*** PROVIDED DATA ***
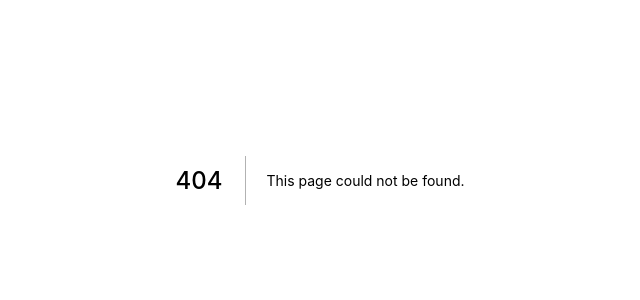
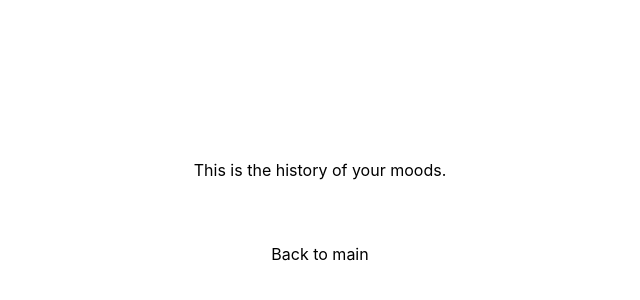
Before and after one commit to darren-stoll/mood-tracker, a Next.js app: page /MoodHistory in a window 1280 px wide. Before the commit this address had no page. Shown: the part 220-520 px from the top of the page, without its empty margins (320-960 px from the left). Built offline with nearby package versions, Linux system fonts and the light colour scheme.

Commit message:
Renamed files, made suggested changes.

```diff
--- a/components/button.tsx
+++ b/components/button.tsx
@@ -1,11 +1,12 @@
 import Link from 'next/link'
+import { FC } from 'react'
 
 type ButtonProps = {
   value: string,
   link: string
 }
 
-const Button = ({ value, link }: ButtonProps) => {
+export const Button:FC<ButtonProps> = ({ value, link }) => {
   return (
     <Link href={link}>
       <a style={{color:"blue"}}>{value}</a>
@@ -13,5 +14,3 @@ const Button = ({ value, link }: ButtonProps) => {
   )
 
 }
-
-export default Button;
--- a/components/footer.tsx
+++ b/components/footer.tsx
@@ -1,11 +1,9 @@
 import Link from 'next/link'
 
-const Footer = () => {
+export const Footer = () => {
   return (
     <Link href="../">
-      Back to main
+      <a>Back to main</a>
     </Link>
   )
 }
-
-export default Footer
--- a/pages/history.tsx
+++ b/pages/MoodHistory.tsx
@@ -1,5 +1,5 @@
 import styles from '../styles/MoodHistory.module.css'
-import Footer from '../components/footer'
+import { Footer } from '../components/Footer'
 
 const MoodHistory = () => {
   return (
--- a/pages/index.tsx
+++ b/pages/index.tsx
@@ -2,7 +2,7 @@ import type { NextPage } from 'next'
 import Head from 'next/head'
 import Image from 'next/image'
 import styles from '../styles/Home.module.css'
-import Button from '../components/button'
+import { Button } from '../components/Button'
 
 const Home: NextPage = () => {
   return (
@@ -18,10 +18,10 @@ const Home: NextPage = () => {
           <Image src="/../public/images/pexels-chevanon-photography-1108099.jpg" alt="Find happiness" layout='fill' objectFit="contain" />
         </div>
         <div>
-          <Button value="NEW" link="moodEntry" />
+          <Button value="NEW" link="MoodEntry" />
         </div>
         <div>
-          <Button value="HISTORY" link="history" />
+          <Button value="HISTORY" link="MoodHistory" />
         </div>
       </main>
 
--- a/pages/moodEntry.tsx
+++ b/pages/moodEntry.tsx
@@ -1,5 +1,5 @@
 import styles from '../styles/MoodEntry.module.css'
-import Footer from '../components/footer'
+import { Footer } from '../components/Footer'
 
 const MoodEntry = () => {
   return (
```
***
> **WORK TO COMPLETE**
Each entry above must be restated word for word; the pictures stay out of the copy.

> **SOLVED EXERCISE**
Before and after one commit to darren-stoll/mood-tracker, a Next.js app: page /MoodHistory in a window 1280 px wide. Before the commit this address had no page. Shown: the part 220-520 px from the top of the page, without its empty margins (320-960 px from the left). Built offline with nearby package versions, Linux system fonts and the light colour scheme.

Commit message:
Renamed files, made suggested changes.

```diff
--- a/components/button.tsx
+++ b/components/button.tsx
@@ -1,11 +1,12 @@
 import Link from 'next/link'
+import { FC } from 'react'
 
 type ButtonProps = {
   value: string,
   link: string
 }
 
-const Button = ({ value, link }: ButtonProps) => {
+export const Button:FC<ButtonProps> = ({ value, link }) => {
   return (
     <Link href={link}>
       <a style={{color:"blue"}}>{value}</a>
@@ -13,5 +14,3 @@ const Button = ({ value, link }: ButtonProps) => {
   )
 
 }
-
-export default Button;
--- a/components/footer.tsx
+++ b/components/footer.tsx
@@ -1,11 +1,9 @@
 import Link from 'next/link'
 
-const Footer = () => {
+export const Footer = () => {
   return (
     <Link href="../">
-      Back to main
+      <a>Back to main</a>
     </Link>
   )
 }
-
-export default Footer
--- a/pages/history.tsx
+++ b/pages/MoodHistory.tsx
@@ -1,5 +1,5 @@
 import styles from '../styles/MoodHistory.module.css'
-import Footer from '../components/footer'
+import { Footer } from '../components/Footer'
 
 const MoodHistory = () => {
   return (
--- a/pages/index.tsx
+++ b/pages/index.tsx
@@ -2,7 +2,7 @@ import type { NextPage } from 'next'
 import Head from 'next/head'
 import Image from 'next/image'
 import styles from '../styles/Home.module.css'
-import Button from '../components/button'
+import { Button } from '../components/Button'
 
 const Home: NextPage = () => {
   return (
@@ -18,10 +18,10 @@ const Home: NextPage = () => {
           <Image src="/../public/images/pexels-chevanon-photography-1108099.jpg" alt="Find happiness" layout='fill' objectFit="contain" />
         </div>
         <div>
-          <Button value="NEW" link="moodEntry" />
+          <Button value="NEW" link="MoodEntry" />
         </div>
         <div>
-          <Button value="HISTORY" link="history" />
+          <Button value="HISTORY" link="MoodHistory" />
         </div>
       </main>
 
--- a/pages/moodEntry.tsx
+++ b/pages/moodEntry.tsx
@@ -1,5 +1,5 @@
 import styles from '../styles/MoodEntry.module.css'
-import Footer from '../components/footer'
+import { Footer } from '../components/Footer'
 
 const MoodEntry = () => {
   return (
```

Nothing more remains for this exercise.